» HOW TO COMPLETE THIS TASK
Of the lines below, report only those that contain "implementation".

══ DATASET ══

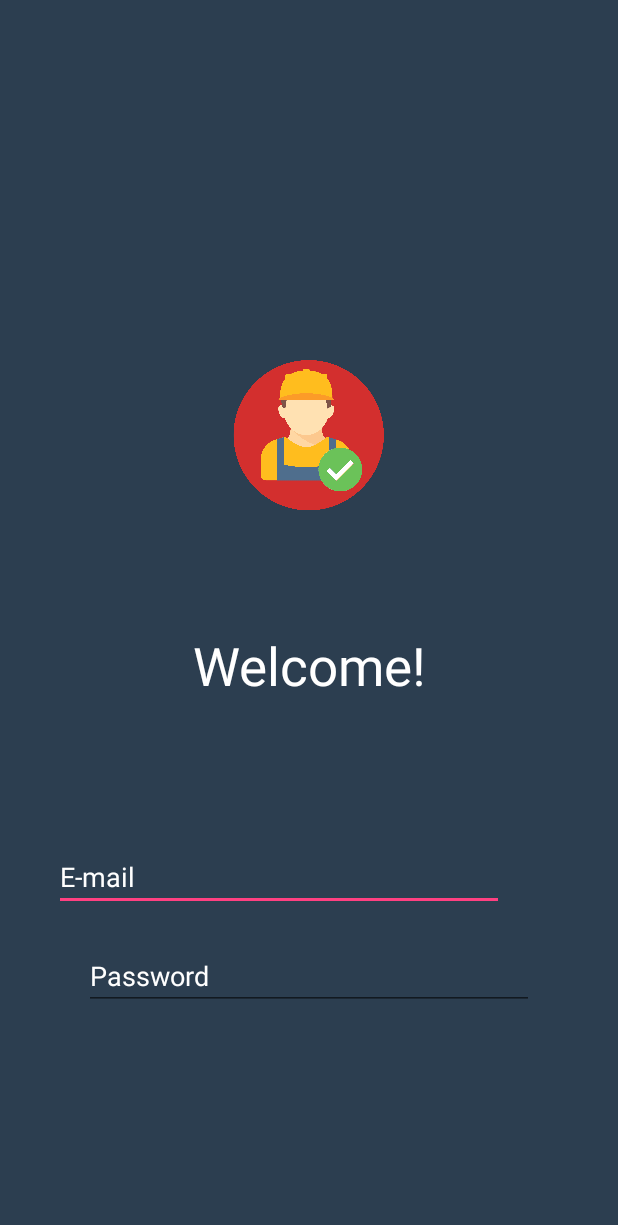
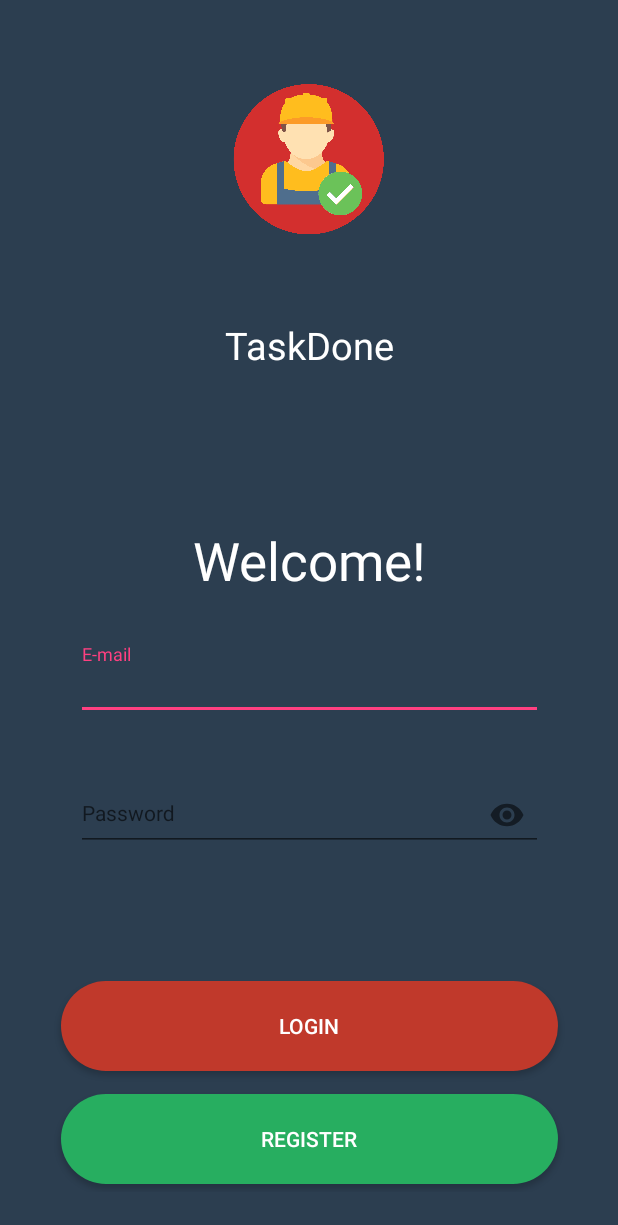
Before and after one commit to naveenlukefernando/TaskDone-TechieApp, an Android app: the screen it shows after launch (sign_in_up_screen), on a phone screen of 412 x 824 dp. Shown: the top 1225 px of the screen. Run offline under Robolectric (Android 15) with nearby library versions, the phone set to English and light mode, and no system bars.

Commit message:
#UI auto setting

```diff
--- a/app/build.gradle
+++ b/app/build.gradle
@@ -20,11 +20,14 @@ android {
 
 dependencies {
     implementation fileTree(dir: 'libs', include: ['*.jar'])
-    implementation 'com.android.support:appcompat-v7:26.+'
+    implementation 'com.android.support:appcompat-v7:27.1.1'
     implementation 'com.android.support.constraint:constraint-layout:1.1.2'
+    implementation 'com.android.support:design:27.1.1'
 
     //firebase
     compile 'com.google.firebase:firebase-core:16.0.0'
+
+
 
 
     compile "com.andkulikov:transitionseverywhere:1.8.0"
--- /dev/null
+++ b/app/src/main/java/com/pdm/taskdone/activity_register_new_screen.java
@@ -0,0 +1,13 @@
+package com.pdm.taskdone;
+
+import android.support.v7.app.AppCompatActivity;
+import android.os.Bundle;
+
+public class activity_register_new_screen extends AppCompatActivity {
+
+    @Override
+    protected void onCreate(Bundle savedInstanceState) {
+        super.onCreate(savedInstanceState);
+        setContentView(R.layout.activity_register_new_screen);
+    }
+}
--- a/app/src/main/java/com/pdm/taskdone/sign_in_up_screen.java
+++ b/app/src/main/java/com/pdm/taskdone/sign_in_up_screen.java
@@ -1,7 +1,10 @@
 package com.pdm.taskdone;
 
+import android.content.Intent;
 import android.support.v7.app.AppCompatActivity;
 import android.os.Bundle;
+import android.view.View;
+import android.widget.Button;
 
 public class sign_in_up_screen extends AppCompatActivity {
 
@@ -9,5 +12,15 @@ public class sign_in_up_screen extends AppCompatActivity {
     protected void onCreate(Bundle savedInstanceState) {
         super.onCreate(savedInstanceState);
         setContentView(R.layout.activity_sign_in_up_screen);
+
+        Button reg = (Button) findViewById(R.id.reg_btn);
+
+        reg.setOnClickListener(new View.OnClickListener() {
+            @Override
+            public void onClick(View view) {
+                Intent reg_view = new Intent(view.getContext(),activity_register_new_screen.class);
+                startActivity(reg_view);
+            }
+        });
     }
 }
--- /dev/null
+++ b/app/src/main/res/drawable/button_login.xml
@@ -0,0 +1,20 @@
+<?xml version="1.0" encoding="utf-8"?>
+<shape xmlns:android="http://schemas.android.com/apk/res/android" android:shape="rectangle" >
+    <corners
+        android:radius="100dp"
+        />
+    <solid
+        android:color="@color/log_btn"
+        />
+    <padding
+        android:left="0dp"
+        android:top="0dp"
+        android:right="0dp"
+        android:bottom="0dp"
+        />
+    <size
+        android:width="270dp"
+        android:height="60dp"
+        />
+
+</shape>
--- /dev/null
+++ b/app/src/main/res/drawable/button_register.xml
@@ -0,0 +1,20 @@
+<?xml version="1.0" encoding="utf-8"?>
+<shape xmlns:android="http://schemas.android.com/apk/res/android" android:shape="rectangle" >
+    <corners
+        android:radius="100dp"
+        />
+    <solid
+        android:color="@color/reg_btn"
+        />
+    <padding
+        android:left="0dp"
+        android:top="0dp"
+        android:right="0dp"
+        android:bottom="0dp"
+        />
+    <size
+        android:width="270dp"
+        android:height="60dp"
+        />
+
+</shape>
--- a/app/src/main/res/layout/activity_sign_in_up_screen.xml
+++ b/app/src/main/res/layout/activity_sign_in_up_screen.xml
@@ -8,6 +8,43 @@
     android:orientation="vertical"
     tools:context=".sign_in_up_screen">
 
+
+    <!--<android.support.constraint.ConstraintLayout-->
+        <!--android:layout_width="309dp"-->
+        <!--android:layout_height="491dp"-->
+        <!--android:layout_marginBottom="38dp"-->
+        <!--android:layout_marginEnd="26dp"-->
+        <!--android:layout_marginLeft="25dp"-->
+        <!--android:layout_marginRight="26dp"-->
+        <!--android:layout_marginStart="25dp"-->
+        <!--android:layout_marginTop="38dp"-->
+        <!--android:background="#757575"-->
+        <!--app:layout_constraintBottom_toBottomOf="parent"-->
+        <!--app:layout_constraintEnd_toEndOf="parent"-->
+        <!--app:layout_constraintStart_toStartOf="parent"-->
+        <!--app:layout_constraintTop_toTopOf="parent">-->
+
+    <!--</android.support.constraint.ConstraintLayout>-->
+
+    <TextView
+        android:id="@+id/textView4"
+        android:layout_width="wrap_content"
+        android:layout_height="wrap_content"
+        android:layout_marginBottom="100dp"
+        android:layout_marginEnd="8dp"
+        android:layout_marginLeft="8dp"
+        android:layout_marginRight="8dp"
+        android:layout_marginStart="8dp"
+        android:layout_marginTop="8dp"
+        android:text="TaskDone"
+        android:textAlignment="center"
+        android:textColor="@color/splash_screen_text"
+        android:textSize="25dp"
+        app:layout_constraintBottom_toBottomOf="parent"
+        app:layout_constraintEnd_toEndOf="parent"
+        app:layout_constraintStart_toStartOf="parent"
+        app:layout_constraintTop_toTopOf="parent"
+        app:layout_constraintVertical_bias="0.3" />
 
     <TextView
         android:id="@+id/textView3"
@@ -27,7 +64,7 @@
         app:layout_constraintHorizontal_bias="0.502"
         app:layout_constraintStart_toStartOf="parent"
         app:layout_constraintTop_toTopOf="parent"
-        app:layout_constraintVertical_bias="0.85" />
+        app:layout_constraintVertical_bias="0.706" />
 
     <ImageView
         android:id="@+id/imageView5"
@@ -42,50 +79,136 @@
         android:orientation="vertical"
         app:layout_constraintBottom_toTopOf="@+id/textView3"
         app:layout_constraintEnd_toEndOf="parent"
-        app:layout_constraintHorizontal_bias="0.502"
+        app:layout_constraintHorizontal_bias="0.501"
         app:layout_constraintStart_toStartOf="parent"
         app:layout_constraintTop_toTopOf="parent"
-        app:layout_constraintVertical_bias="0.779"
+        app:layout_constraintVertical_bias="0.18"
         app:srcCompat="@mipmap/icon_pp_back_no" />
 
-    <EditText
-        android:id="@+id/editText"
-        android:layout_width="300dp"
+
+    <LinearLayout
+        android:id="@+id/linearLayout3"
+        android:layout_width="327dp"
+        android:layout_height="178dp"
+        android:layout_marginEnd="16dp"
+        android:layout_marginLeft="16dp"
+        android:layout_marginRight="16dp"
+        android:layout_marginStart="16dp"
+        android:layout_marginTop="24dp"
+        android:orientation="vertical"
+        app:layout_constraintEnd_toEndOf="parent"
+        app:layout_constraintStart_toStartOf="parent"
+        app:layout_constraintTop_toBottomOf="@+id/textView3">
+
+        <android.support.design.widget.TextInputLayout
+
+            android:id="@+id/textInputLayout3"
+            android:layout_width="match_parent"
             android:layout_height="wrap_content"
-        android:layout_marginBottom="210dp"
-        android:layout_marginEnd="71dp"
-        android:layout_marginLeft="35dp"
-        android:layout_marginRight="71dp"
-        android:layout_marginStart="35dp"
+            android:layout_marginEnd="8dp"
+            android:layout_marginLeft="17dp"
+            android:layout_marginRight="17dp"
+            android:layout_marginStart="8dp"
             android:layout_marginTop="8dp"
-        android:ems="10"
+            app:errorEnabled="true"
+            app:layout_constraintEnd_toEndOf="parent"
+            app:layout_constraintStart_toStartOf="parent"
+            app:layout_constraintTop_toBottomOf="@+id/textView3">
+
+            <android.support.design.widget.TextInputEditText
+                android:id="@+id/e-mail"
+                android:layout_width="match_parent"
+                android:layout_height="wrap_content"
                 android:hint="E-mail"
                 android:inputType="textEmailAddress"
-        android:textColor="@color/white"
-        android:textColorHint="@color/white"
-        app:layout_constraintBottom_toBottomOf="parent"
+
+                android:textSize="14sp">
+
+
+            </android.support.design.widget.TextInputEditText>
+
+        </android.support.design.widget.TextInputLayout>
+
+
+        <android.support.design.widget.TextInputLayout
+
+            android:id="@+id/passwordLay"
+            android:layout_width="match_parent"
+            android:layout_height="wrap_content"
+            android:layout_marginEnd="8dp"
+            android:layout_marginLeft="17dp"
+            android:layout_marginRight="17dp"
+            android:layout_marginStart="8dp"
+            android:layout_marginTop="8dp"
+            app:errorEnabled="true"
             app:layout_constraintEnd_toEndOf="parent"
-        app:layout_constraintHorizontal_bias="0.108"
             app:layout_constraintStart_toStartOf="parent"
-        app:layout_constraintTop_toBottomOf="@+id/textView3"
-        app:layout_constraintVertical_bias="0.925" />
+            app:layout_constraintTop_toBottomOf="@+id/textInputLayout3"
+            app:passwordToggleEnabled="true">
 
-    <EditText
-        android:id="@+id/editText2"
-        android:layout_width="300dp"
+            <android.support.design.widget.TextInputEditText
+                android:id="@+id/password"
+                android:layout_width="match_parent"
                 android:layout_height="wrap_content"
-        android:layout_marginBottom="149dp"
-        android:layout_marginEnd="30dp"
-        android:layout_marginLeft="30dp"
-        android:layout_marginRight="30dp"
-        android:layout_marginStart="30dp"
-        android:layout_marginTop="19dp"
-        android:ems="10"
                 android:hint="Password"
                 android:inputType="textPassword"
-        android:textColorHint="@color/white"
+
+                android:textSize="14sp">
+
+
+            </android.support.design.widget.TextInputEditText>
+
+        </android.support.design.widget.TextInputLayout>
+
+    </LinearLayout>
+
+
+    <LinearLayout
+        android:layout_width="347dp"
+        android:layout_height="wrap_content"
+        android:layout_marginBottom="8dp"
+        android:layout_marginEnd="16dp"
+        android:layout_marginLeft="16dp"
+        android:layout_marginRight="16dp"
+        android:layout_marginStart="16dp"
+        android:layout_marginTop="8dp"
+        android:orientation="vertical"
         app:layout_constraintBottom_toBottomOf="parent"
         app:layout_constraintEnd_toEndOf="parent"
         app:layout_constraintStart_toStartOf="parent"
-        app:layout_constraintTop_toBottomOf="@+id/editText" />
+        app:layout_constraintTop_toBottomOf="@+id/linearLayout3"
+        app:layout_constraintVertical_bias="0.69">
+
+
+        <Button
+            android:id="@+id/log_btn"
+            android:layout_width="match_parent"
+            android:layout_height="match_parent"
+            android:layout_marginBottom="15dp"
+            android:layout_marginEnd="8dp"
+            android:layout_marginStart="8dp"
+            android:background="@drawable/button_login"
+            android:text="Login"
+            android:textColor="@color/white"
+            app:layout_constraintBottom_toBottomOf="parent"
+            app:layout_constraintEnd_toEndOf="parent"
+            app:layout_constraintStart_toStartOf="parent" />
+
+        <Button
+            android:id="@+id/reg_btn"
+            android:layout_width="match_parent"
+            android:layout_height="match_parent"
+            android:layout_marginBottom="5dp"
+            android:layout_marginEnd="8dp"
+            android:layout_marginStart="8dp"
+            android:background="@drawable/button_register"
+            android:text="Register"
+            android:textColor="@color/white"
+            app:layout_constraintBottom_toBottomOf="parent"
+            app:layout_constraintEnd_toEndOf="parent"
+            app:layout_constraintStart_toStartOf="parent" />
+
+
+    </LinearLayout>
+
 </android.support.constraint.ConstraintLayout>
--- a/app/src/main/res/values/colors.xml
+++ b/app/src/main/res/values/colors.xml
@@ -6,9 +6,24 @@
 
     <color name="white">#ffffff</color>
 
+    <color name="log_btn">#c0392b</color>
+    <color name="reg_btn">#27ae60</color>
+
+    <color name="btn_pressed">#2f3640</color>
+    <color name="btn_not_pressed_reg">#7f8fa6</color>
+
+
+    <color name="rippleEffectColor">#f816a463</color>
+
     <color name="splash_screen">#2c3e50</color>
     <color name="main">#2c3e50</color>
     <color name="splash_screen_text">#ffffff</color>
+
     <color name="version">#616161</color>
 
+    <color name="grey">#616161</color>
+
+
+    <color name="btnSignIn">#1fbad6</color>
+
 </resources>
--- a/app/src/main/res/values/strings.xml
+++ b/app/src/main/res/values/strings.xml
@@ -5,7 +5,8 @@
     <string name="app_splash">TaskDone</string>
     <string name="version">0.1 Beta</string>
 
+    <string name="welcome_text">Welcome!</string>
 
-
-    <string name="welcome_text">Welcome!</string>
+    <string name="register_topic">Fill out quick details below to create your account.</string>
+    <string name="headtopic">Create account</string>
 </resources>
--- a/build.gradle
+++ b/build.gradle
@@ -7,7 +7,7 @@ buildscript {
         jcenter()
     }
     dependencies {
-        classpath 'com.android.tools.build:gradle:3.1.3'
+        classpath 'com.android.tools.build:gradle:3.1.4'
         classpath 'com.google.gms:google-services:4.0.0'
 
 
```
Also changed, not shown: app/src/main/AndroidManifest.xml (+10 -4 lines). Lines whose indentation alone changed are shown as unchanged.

═══

» RESPONSE BOX
     implementation fileTree(dir: 'libs', include: ['*.jar'])
-    implementation 'com.android.support:appcompat-v7:26.+'
+    implementation 'com.android.support:appcompat-v7:27.1.1'
     implementation 'com.android.support.constraint:constraint-layout:1.1.2'
+    implementation 'com.android.support:design:27.1.1'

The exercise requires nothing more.